Worms can get swept into lakes and rivers during a strong rain or storm. They are a tasty protein-rich treat for any fish, and most fish would be glad to snack on one if presented with the opportunity.
You can purchase your worms at a bait shop, they are not too expensive, or as with all of the live bait, you can catch them yourself. There are a few variety of worms.
Look for worms in parks, your backyard, or at your fishing spot. A great time to collect worms is after it rains: just pick them off the street or grass. If you are looking for worms at night, use a lens cover on the flashlight (in yellow or red), because worms are very sensitive to bright light and will try to burrow back into the ground. A piece of colored plastic wrap works well.
When you spot a worm on the ground, it will almost always only be partially exposed. Grab the worm by the part that is closest to the ground. Don’t try to grab it by the head. Hold on to it, but don’t squeeze it. Have a little patience and allow the worm to begin to contract before slowly (and carefully) pulling it out of its hole. Twisting to make it easier.
Caring for Worms
To keep your worms healthy, keep them away from heat, light and vibration. Try to recreate their natural environment: cool and dark. They like moisture, but you shouldn’t drown them. Bait containers for worms can be purchased at tackle shops, but you can easily keep them in an old coffee can as long as you perforate the top so they can breathe.
There are several ways to hook a worm. For small fish you can cut a worm into pieces and thread the pieces onto a small hook. Large worms can be hooked through the collar once, or if it’s a big worm it can be hooked through the body a few more times. Be sure to bury the hook and barb in the worm, to keep it from sliding off. Small worms can be treated the same as worm worm pieces; hook several on the same hook.

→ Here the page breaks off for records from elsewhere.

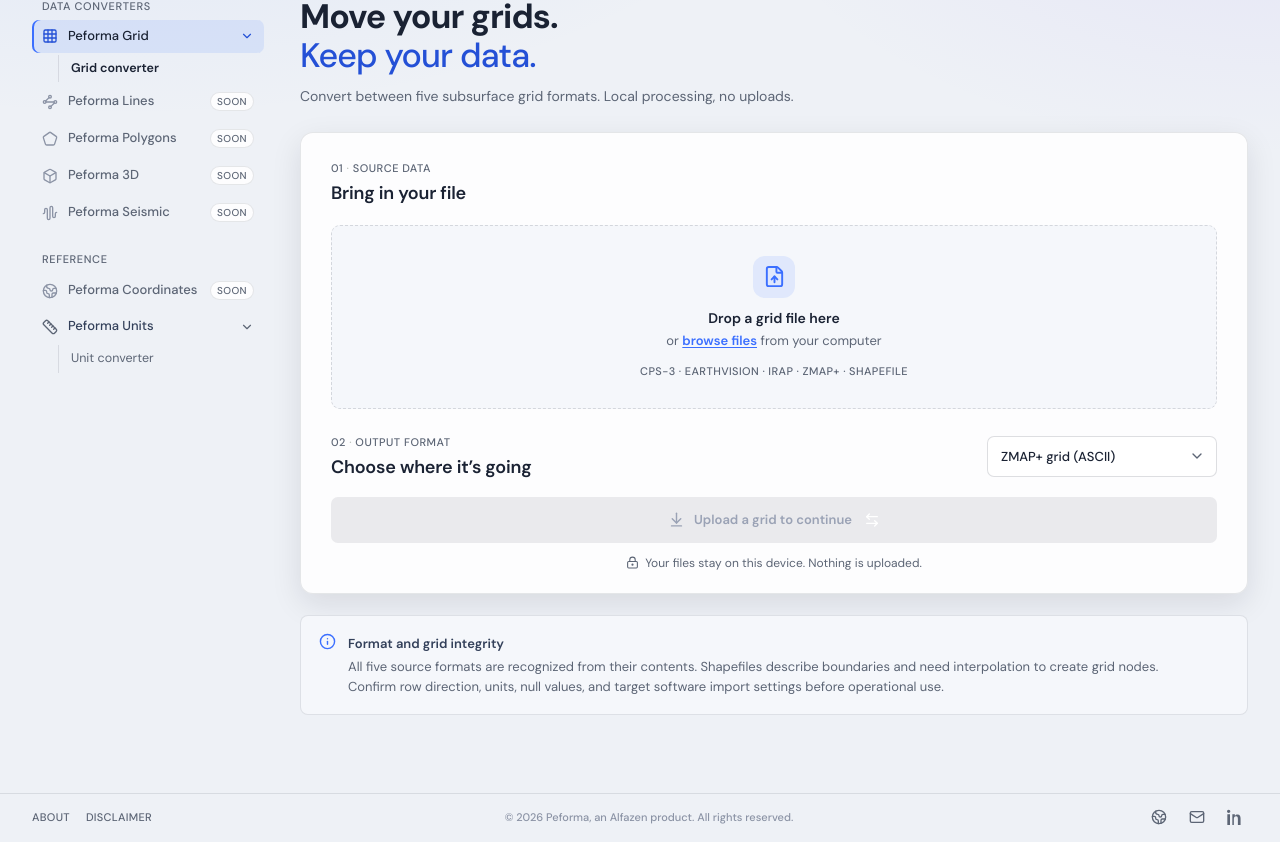
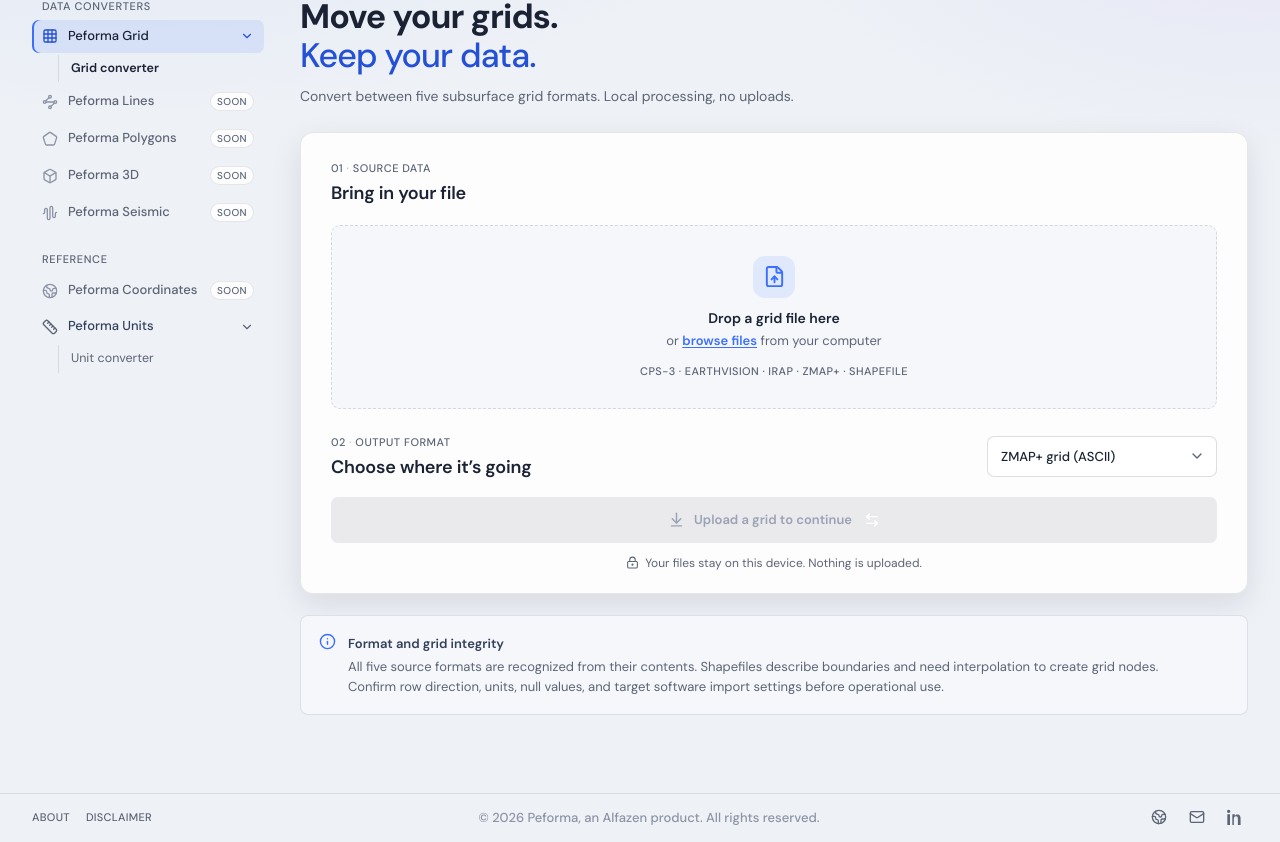
Before and after one commit to marcuz-apl/peforma, a React (Vite) app: page / in a window 1280 px wide. Shown: the part 144-986 px from the top of the page. Built offline with nearby package versions, Linux system fonts and the light colour scheme.

Commit message:
v0.1.9+2611086 fix: enlarge footer copyright text

```diff
--- a/src/style.css
+++ b/src/style.css
@@ -786,7 +786,7 @@ a.rail-suite.current:hover { background: var(--rail-current-hover); }
 .footer-legal-links button:hover { color: var(--ink); }
 .footer-legal-copy {
   color: var(--faint);
-  font: 500 11px 'DM Sans', sans-serif;
+  font: 500 13px 'DM Sans', sans-serif;
   text-align: center;
 }
 .footer-social {
```
Also changed, not shown: 1 other file (tests, documents, lock files or other folders).
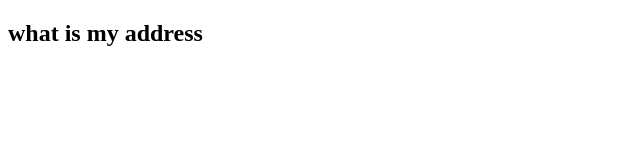
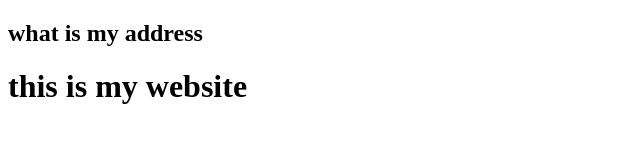
Before and after one commit to Reza2498/my-first-website, a plain HTML site: page index.html in a window 1280 px wide. Shown: the whole page, without its empty margins (0-640 px from the left). Drawn offline with Linux system fonts and the light colour scheme.

Commit message:
added a header

```diff
--- a/index.html
+++ b/index.html
@@ -8,5 +8,6 @@
 </head>
 <body>
     <h2>what is my address </h2>
+    <h1>this is my website</h1>
 </body>
 </html>
```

Also called spikes or grubs, maggots are a great bait to use for panfish like bluegill. Spikes have a bad reputation among non-anglers. But, you should know that maggots are one of the cleanest baits available. Maggots purchased in U.S. are the larval form of the blowfly. Like worms, they will catch almost any freshwater fish.
As sanitary as they are, I leave maggot breeding/catching to the professionals. Do yourself a favor and just purchase these at the bait shop. They come in a small Styrofoam container, like worms.
Caring for Maggots
Caring for maggots is easy. Keep them cool and out of the sun while you’re fishing. You can store any left-overs in your refrigerator. The cold will make them inactive and they should keep for week or two.
Because of their small size, maggots are much easier to thread on a small hook. This is great way to fish them because you can hide the entire hook in the bait. You can also put several maggots on one hook by piercing them through the middle. For best results, be sure to hide the end of the hook in this rigging too.
Hoppers make great bait for summer fishing, and they can be fun to catch. Children especially, can have a great time trying to catch these for you.
Grasshopper and crickets can be caught from almost any grassy field, use your hands, a hat or baseball cap, or a small net. You can also make a hopper trap by laying out some sugary bread on the grass and covering it with a piece of cardboard, cloth or newspaper. Leave it overnight and carefully lift the cover in the morning to collect your hoppers.
Caring for Hoppers
Hoppers are easy to trasport. Keep them in a coffee can, a store bought bait box, or a water bottle. The advantage of using a water bottle is that you can shake one out at a time. Be sure to punch a few small air holes in the bottle.
You need to use fine wire hooks with hoppers. You can hook them right behind the head through the collar, or if you want them to last longer you can avoid hooking them altogether; Use a fine wire and twist it around the shank of the hook, then very gently twist it around the body of the hopper. A small rubber band would work too.
Minnows are small baitfish usually found in freshwater systems. They make excellent bait, as long as they are lively.
Minnows can be purchased in a bait shop on your way to your fishing spot.
If you want to catch your own, you have a few choices. Just be sure to check that the method is legal in your state.
You can catch Minnows with a dip net. If you’re having trouble with that, use a bigger net and lay it down in shallow water. Place some small pieces of bread or dog food kibbles on the net and lift it straight up to capture the minnows when they swim over the net. They also sell commercially available minnow traps in tackle shops.
Caring for Minnows
Minnows need cool, clean, oxygen rich non-chlorinated water. Invest in a one of those minnow buckets with a battery operated aerator. Keep it out of the sun. If the day is very hot, put the whole bucket in your cooler with a little ice to keep the water temperature comfortable.
Where you hook a minnow depends on how you plan to fish it. If you’re going to use a float, then a hook the minnow through the back, be careful not to injure the spine or you might kill or paralyze it. If you are going to allow the minnow to swim freely without weights, for maximum natural action, hook it through the tail. If you are going to cast and retrieve or troll it (drag it behind your boat) hook it through the lips.
Global Fishing Tackle: www.gfishingtackle.com